So, what accounts for my own fascination with this genre? Well, I blame it on ‘Brief Encounter’. I must have been in my early teens when I saw the film on television. Afterwards I produced an endless stream of bittersweet love stories for the entertainment of my family and school friends. Even now I find the same themes appearing in my ‘mature’ work so it’s pretty obvious that the platonic trope is lodged deep within my psyche.

‘Mr Chen’s Emporium’, for example, introduced a platonic relationship which continues in ‘A Place of Her Own’. Here’s how the female protagonist of both novels describes her situation:

'Even though they would never be lovers, they could be best friends. After all, friendship was worthy and satisfying. Look at Bette Davis in 'Now, Voyager'. She might not have had the moon, but she had the stars instead. And although stars might not always illuminate your life with high romance, they would sparkle nonetheless. Particularly on a dark Millbrooke night.’
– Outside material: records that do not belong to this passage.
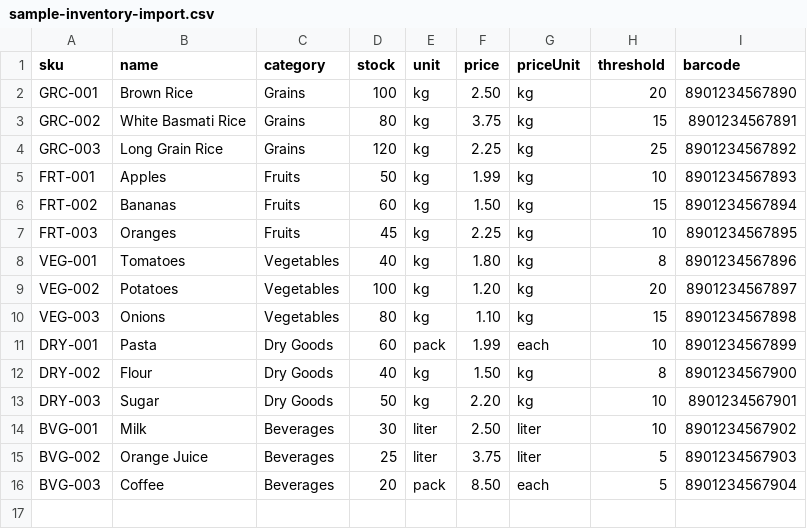
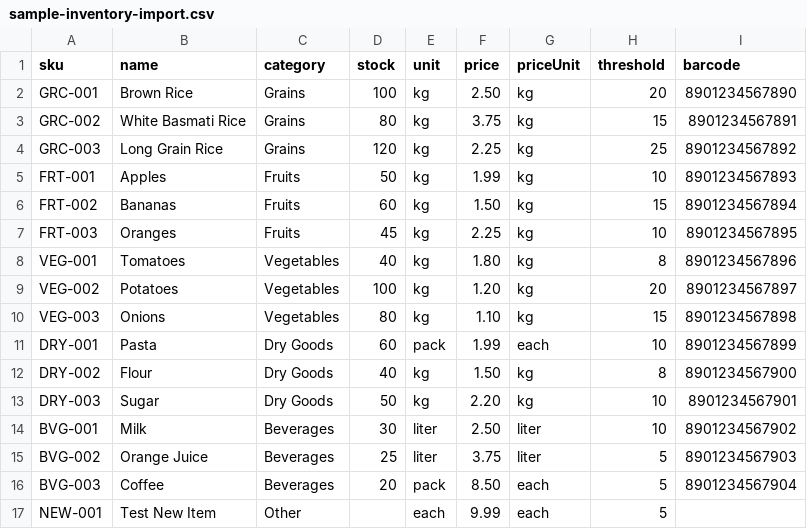
Before and after one commit to The-Chazz/Inventory-Pro, a CSV file: client/public/sample-inventory-import.csv, drawn as a sheet.

```diff
--- a/client/public/sample-inventory-import.csv
+++ b/client/public/sample-inventory-import.csv
@@ -16 +16,2 @@ BVG-002,Orange Juice,Beverages,25,liter,3.75,liter,5,8901234567903
 BVG-003,Coffee,Beverages,20,pack,8.50,each,5,8901234567904
+NEW-001,Test New Item,Other,,each,9.99,each,5,
```
Also changed, not shown: dist/public/sample-inventory-import.csv, 6 other files.
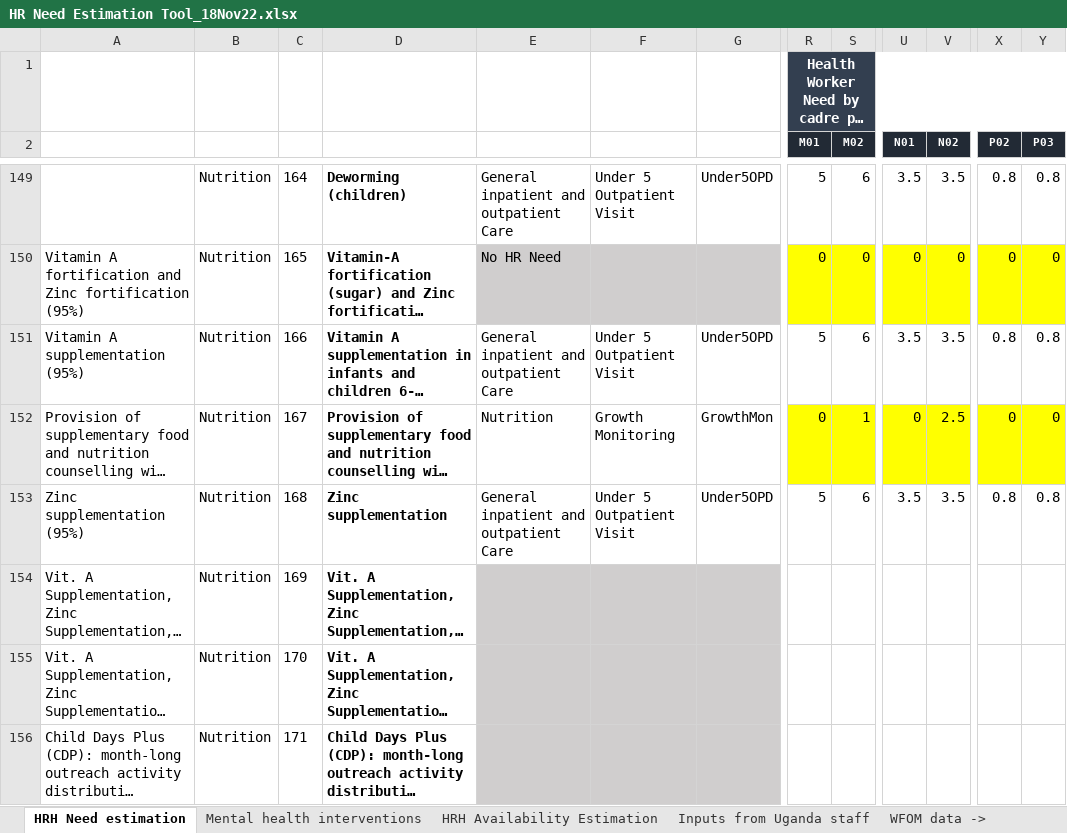
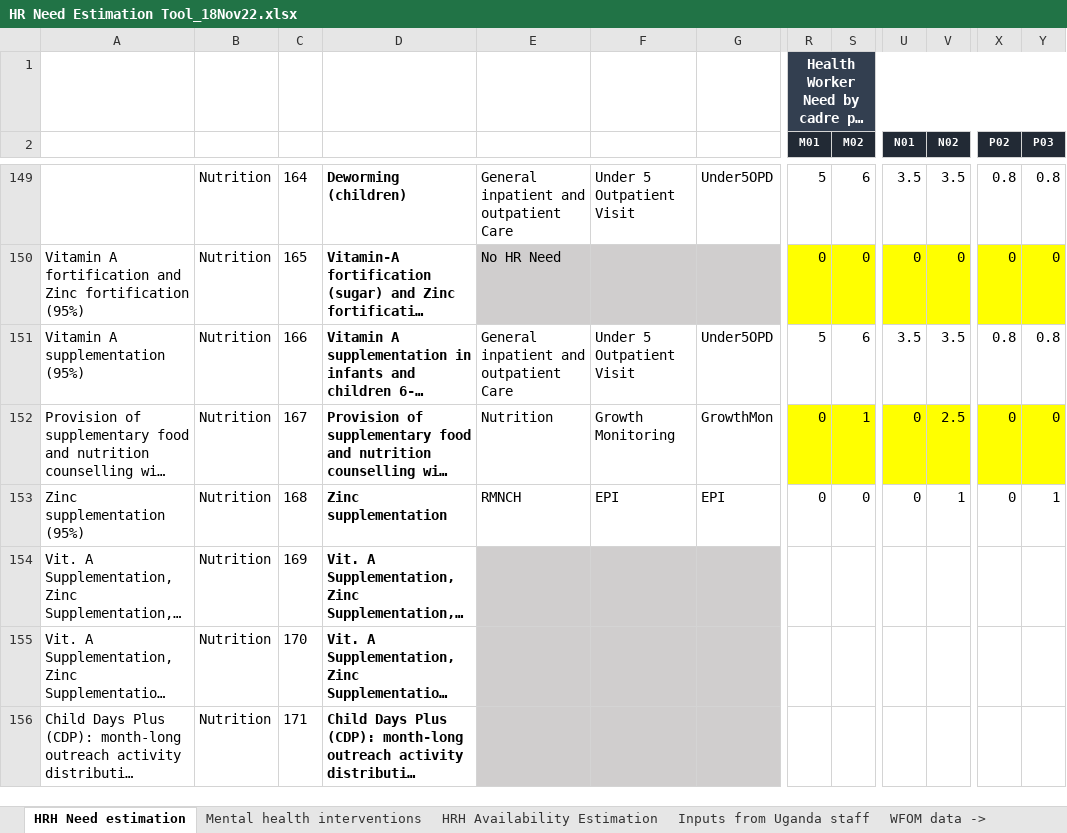
Before and after one commit to sakshimohan/uganda_hbp, an Excel workbook: 2_data/HR Need Estimation Tool_18Nov22.xlsx, sheet HRH Need estimation, drawn as a sheet; only a part is shown, gaps mark what is left out; long unchanged cells end in …; values as stored, in another font and other column widths than the file's, no borders; 1 other sheet too large or unreadable and not compared; the diff names each change by its address in the sheet, - before the commit and + after, or states it on an @@ line.

Commit message:
update HR need for zinc supplementation to be the same as that for EPI since no doctor engagement is needed

```diff
--- a/2_data/HR Need Estimation Tool_18Nov22.xlsx (sheet HRH Need estimation)
+++ b/2_data/HR Need Estimation Tool_18Nov22.xlsx (sheet HRH Need estimation)
-E153: General inpatient and outpatient Care
+E153: RMNCH
-F153: Under 5 Outpatient Visit
+F153: EPI
-G153: Under5OPD
+G153: EPI
-R153 (M01): 5
+R153 (M01): 0
-S153 (M02): 6
+S153 (M02): 0
-U153 (N01): 3.5
+U153 (N01): 0
-V153 (N02): 3.5
+V153 (N02): 1
-X153 (P02): 0.8
+X153 (P02): 0
-Y153 (P03): 0.8
+Y153 (P03): 1
```
Also changed, not shown: 2_data/hbp_data_clean_v2.xlsx, 2 other files.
So here are my four favourite stories about platonic love:

 1. Brief Encounter  - Laura and Alec

Written by Noel Coward and directed by David Lean, this film is a little masterpiece. In spite of having to wear a collection of ugly hats and headscarves, Celia Johnson gives a glowing performance that illuminates the film. Meanwhile, a young Trevor Howard is perfect as the doctor who removes a cinder from her eye and falls in love with her. Both are married, of course, and there’s the rub. Rachmaninoff’s Piano Concerto No 2 forms the perfect backdrop, its relentless rhythms reinforcing their desperate moral dilemma in the face of overwhelming emotions.

But what I particularly like about David Lean’s ‘Brief Encounter’ is that the two protagonists are ordinary everyday people, not glamorous leads in the manner of Nikki and Harry, or Mulder and Scully. That’s one of reasons why the 1970s’ remake with Sophia Loren and Richard Burton didn’t work - the casting was ridiculous.
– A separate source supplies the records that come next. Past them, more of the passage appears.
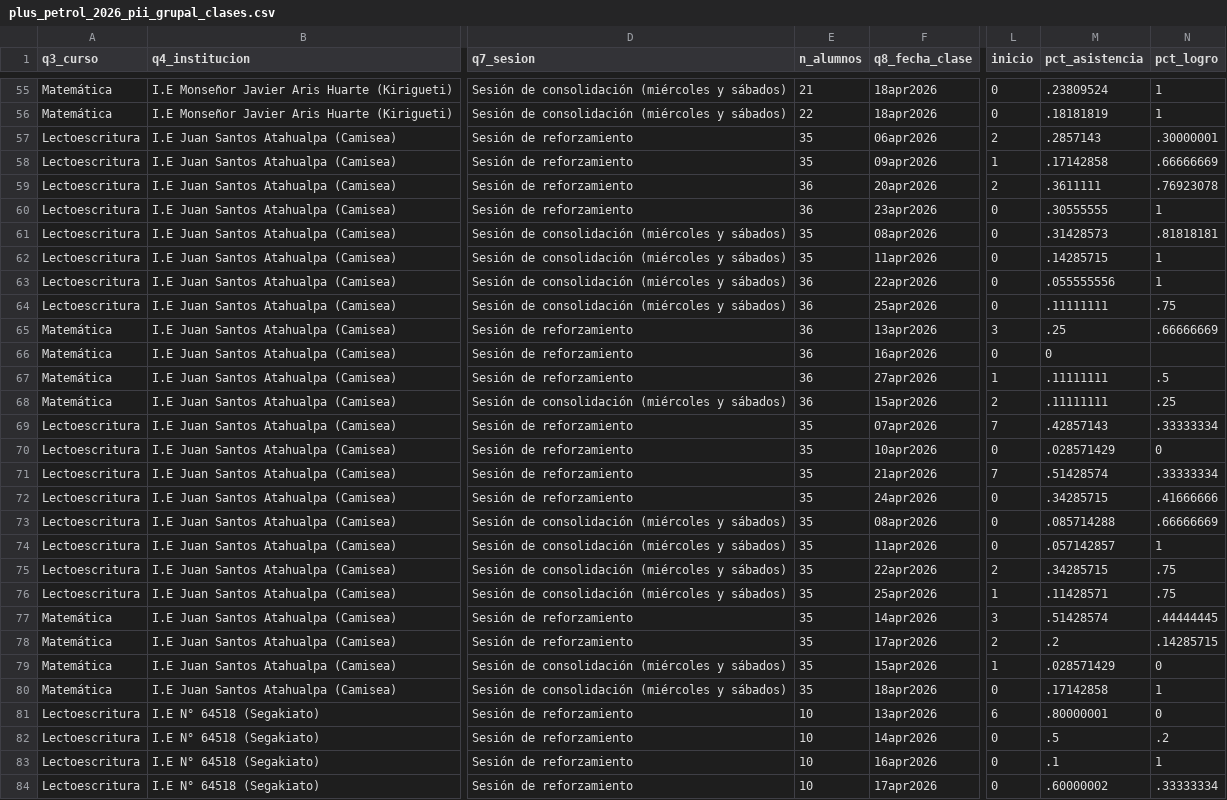
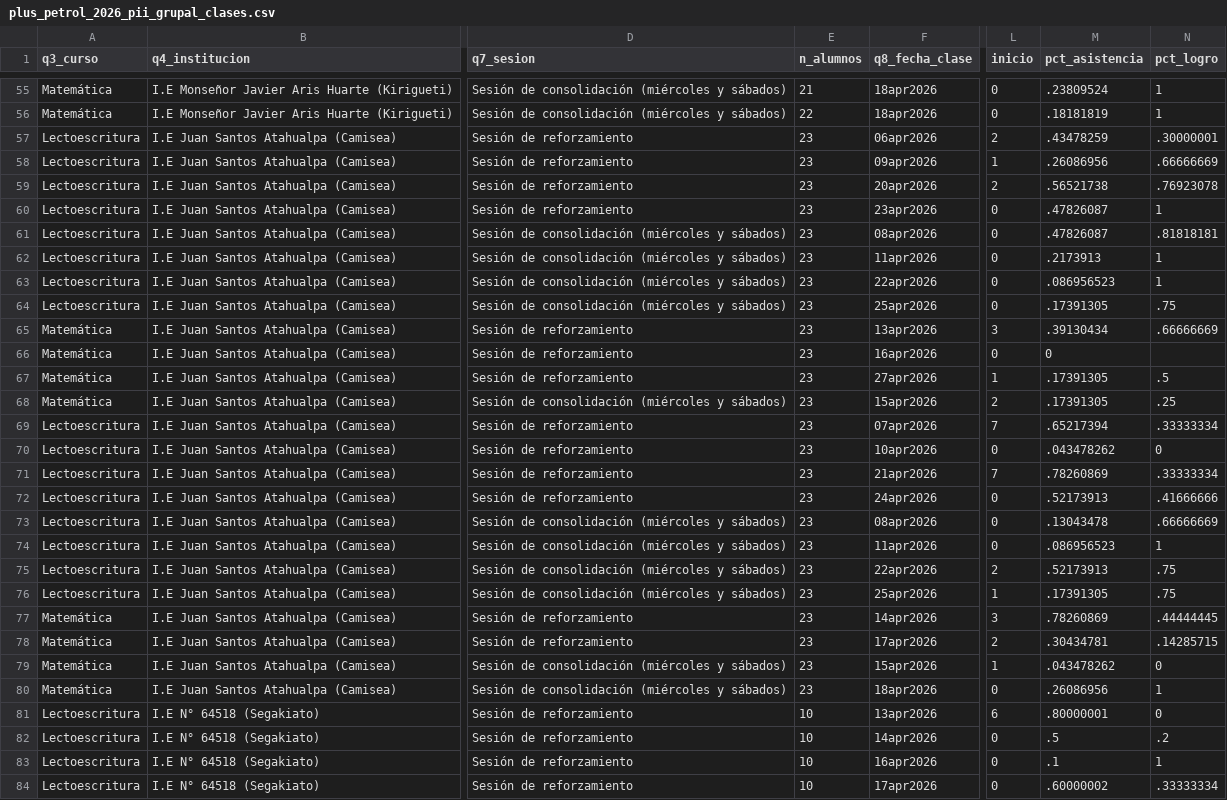
Before and after one commit to lateriteperu/dashboard_nivelacion_educativa, a CSV file: plus_petrol_2026_pii_grupal_clases.csv, drawn as a sheet; only a part is shown, gaps mark what is left out; the diff names each change by its address in the sheet, - before the commit and + after, or states it on an @@ line.

```diff
--- a/plus_petrol_2026_pii_grupal_clases.csv
+++ b/plus_petrol_2026_pii_grupal_clases.csv
-E57:E58 (n_alumnos): 35
+E57:E58 (n_alumnos): 23
-M57 (pct_asistencia): .2857143
+M57 (pct_asistencia): .43478259
-M58 (pct_asistencia): .17142858
+M58 (pct_asistencia): .26086956
-E59:E60 (n_alumnos): 36
+E59:E60 (n_alumnos): 23
-M59 (pct_asistencia): .3611111
+M59 (pct_asistencia): .56521738
-M60 (pct_asistencia): .30555555
+M60 (pct_asistencia): .47826087
-E61:E62 (n_alumnos): 35
+E61:E62 (n_alumnos): 23
-M61 (pct_asistencia): .31428573
+M61 (pct_asistencia): .47826087
-M62 (pct_asistencia): .14285715
+M62 (pct_asistencia): .2173913
-E63:E68 (n_alumnos): 36
+E63:E68 (n_alumnos): 23
-M63 (pct_asistencia): .055555556
+M63 (pct_asistencia): .086956523
-M64 (pct_asistencia): .11111111
+M64 (pct_asistencia): .17391305
-M65 (pct_asistencia): .25
+M65 (pct_asistencia): .39130434
-M67:M68 (pct_asistencia): .11111111
+M67:M68 (pct_asistencia): .17391305
-E69:E80 (n_alumnos): 35
+E69:E80 (n_alumnos): 23
-M69 (pct_asistencia): .42857143
+M69 (pct_asistencia): .65217394
-M70 (pct_asistencia): .028571429
+M70 (pct_asistencia): .043478262
-M71 (pct_asistencia): .51428574
+M71 (pct_asistencia): .78260869
-M72 (pct_asistencia): .34285715
+M72 (pct_asistencia): .52173913
-M73 (pct_asistencia): .085714288
+M73 (pct_asistencia): .13043478
-M74 (pct_asistencia): .057142857
+M74 (pct_asistencia): .086956523
-M75 (pct_asistencia): .34285715
+M75 (pct_asistencia): .52173913
-M76 (pct_asistencia): .11428571
+M76 (pct_asistencia): .17391305
-M77 (pct_asistencia): .51428574
+M77 (pct_asistencia): .78260869
-M78 (pct_asistencia): .2
+M78 (pct_asistencia): .30434781
-M79 (pct_asistencia): .028571429
+M79 (pct_asistencia): .043478262
-M80 (pct_asistencia): .17142858
+M80 (pct_asistencia): .26086956
```
Also changed, not shown: plus_petrol_2026_pii_grupal_talleres.csv.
 2. The Remains of the Day - Mr Stevens & Miss Kenton

I can’t recall which one I discovered first – the book (by Kazuo Ishiguro) or the film (Merchant/Ivory). But it doesn’t really matter because they’re equally good. Like ‘Brief Encounter’, this is a story about ordinary people – a butler and a housekeeper, and there’s a very British tension that hums just below the surface. It’s almost unbearable to watch/read the scene where Miss Kenton tries to prise Mr Stevens’ book from him, only to discover that it is merely a ‘silly romance’. As an onlooker, your heart aches for the two of them and their lost opportunities.


3. Wuthering Heights - Cathy and Heathcliff
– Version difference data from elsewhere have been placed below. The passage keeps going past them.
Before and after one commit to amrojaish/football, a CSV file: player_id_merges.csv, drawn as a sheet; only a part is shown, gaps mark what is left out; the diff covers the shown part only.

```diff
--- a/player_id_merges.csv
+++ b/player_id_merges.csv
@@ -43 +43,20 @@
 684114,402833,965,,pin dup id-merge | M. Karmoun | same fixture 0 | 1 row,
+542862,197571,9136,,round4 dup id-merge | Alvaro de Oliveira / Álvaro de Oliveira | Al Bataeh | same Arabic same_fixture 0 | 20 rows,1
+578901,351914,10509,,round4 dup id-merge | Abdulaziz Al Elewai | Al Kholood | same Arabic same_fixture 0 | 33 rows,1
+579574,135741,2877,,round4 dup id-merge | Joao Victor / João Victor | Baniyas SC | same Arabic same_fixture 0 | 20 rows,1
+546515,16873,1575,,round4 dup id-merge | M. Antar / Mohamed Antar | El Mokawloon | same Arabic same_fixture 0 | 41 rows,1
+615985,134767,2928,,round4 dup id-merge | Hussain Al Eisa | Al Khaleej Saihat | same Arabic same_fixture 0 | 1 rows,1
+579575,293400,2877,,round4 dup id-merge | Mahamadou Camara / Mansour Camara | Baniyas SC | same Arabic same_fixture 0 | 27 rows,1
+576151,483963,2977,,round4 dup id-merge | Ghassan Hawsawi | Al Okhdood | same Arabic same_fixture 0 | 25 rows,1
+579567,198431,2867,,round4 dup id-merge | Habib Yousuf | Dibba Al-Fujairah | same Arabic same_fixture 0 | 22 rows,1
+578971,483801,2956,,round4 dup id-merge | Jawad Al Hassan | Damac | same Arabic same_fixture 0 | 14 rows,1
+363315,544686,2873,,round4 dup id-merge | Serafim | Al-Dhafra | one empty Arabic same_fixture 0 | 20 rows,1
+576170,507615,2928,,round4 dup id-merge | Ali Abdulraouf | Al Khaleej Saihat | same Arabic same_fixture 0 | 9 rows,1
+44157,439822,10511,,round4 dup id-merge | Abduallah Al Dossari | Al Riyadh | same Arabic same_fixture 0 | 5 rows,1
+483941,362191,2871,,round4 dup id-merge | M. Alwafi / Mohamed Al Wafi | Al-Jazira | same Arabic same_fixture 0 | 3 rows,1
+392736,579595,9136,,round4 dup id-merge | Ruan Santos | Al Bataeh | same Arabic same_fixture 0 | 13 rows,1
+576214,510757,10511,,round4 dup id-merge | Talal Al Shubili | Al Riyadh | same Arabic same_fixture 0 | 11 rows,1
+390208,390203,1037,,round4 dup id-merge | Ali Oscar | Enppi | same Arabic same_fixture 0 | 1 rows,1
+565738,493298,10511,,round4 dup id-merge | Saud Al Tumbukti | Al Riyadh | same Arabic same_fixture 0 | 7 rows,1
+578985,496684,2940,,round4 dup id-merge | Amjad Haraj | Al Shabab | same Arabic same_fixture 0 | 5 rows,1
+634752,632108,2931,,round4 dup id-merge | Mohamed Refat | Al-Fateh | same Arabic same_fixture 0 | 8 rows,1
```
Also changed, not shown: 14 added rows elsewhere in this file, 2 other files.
There just had to be a novel by one of the Brontë sisters in this list – they could write unfulfilled passion better than anyone (which reminds me that I should have included Charlotte’s ‘Villette’ in my blog about unrequited love). In ‘Wuthering Heights’ Emily Brontë created a highly original tale seething with emotions – love, jealousy, anger, vengeance. The plot is as vast and wild as the moors where the story is set. Cathy and Heathcliff never do consummate their love but it rumbles through the book like a brewing storm about to wreak havoc on the characters.

 4. Now, Voyager - Charlotte and Jerry

This is the only American story in my list. I must confess that I haven't read the original novel by Olive Higgins Prouty** but I’ve seen the 1942 film several times. It’s worth viewing, if only for the final scene which is heavy with sub-text (you can see a clip on YouTube). Although many aspects of the movie are dated, and the chain-smoking Bette Davis is wont to overact (something Celia Johnson would never do), there’s a certain nobility in the choices made by Charlotte (Davis) and Jerry (Paul Henreid). I’ve referenced this film several times in ‘A Place of Her Own’. By the way, the title comes from Walt Whitman’s poem.

* If I recall correctly, this was consummated in the final season.

** For all you movie buffs out there, Olive Higgins Prouty also wrote the bestselling  ‘Stella Dallas’ which became a hit film with Barbara Stanwyck in the leading role.

See also: My Five Favourite Books about Unrequited Love and My Top Ten Romantic Comedies.

Deborah O’Brien

6 February, 2014